Inhalt: Vgl.: http://onlinelibrary.wiley.com/doi/10.1002/asi.23916/full.
2Bu, Y. ; Ding, Y. ; Xu, J. ; Liang, X. ; Gao, G. ; Zhao, Y.: Understanding success through the diversity of collaborators and the milestone of career.
In: Journal of the Association for Information Science and Technology. 69(2018) no.1, S.87-97.
Abstract: Scientific collaboration is vital to many fields, and it is common to see scholars seek out experienced researchers or experts in a domain with whom they can share knowledge, experience, and resources. To explore the diversity of research collaborations, this article performs a temporal analysis on the scientific careers of researchers in the field of computer science. Specifically, we analyze collaborators using 2 indicators: the research topic diversity, measured by the Author-Conference-Topic model and cosine, and the impact diversity, measured by the normalized standard deviation of h-indices. We find that the collaborators of high-impact researchers tend to study diverse research topics and have diverse h-indices. Moreover, by setting PhD graduation as an important milestone in researchers' careers, we examine several indicators related to scientific collaboration and their effects on a career. The results show that collaborating with authoritative authors plays an important role prior to a researcher's PhD graduation, but working with non-authoritative authors carries more weight after PhD graduation.
Inhalt: Vgl.: http://onlinelibrary.wiley.com/doi/10.1002/asi.23911/full.
3Bu, Y. ; Ding, Y. ; Liang, X. ; Murray, D.S.: Understanding persistent scientific collaboration.
In: Journal of the Association for Information Science and Technology. 69(2018) no.3, S.438-448.

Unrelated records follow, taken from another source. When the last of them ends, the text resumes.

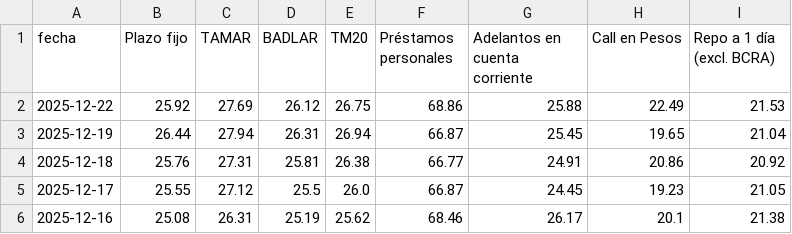
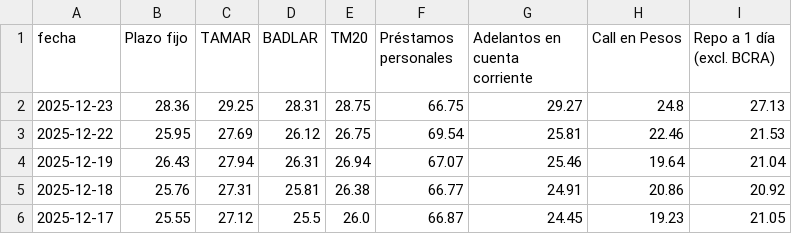
Before and after one commit to jesusrobles824/bases-de-datos, a CSV file: Principales_Tasas_de_Interés.csv, drawn as a sheet; only a part is shown; the shorter side is filled out with more unchanged rows.

```diff
--- a/Principales_Tasas_de_Interés.csv
+++ b/Principales_Tasas_de_Interés.csv
@@ -1,4 +1,5 @@
 fecha,Plazo fijo,TAMAR,BADLAR,TM20,Préstamos personales,Adelantos en cuenta corriente,Call en Pesos,Repo a 1 día (excl. BCRA)
-2025-12-22,25.92,27.69,26.12,26.75,68.86,25.88,22.49,21.53
-2025-12-19,26.44,27.94,26.31,26.94,66.87,25.45,19.65,21.04
+2025-12-23,28.36,29.25,28.31,28.75,66.75,29.27,24.8,27.13
+2025-12-22,25.95,27.69,26.12,26.75,69.54,25.81,22.46,21.53
+2025-12-19,26.43,27.94,26.31,26.94,67.07,25.46,19.64,21.04
 2025-12-18,25.76,27.31,25.81,26.38,66.77,24.91,20.86,20.92
```
Also changed, not shown: ADRs_Precios.csv, ADRs_variacion_porcentual_diaria.csv, 6 other files.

Abstract: Common sense suggests that persistence is key to success. In academia, successful researchers have been found more likely to be persistent in publishing, but little attention has been given to how persistence in maintaining collaborative relationships affects career success. This paper proposes a new bibliometric understanding of persistence that considers the prominent role of collaboration in contemporary science. Using this perspective, we analyze the relationship between persistent collaboration and publication quality along several dimensions: degree of transdisciplinarity, difference in coauthor's scientific age and their scientific impact, and research-team size. Contrary to traditional wisdom, our results show that persistent scientific collaboration does not always result in high-quality papers. We find that the most persistent transdisciplinary collaboration tends to output high-impact publications, and that those coauthors with diverse scientific impact or scientific ages benefit from persistent collaboration more than homogeneous compositions. We also find that researchers persistently working in large groups tend to publish lower-impact papers. These results contradict the colloquial understanding of collaboration in academia and paint a more nuanced picture of how persistent scientific collaboration relates to success, a picture that can provide valuable insights to researchers, funding agencies, policy makers, and mentor-mentee program directors. Moreover, the methodology in this study showcases a feasible approach to measure persistent collaboration.
Inhalt: Vgl.: http://onlinelibrary.wiley.com/doi/10.1002/asi.23966/full.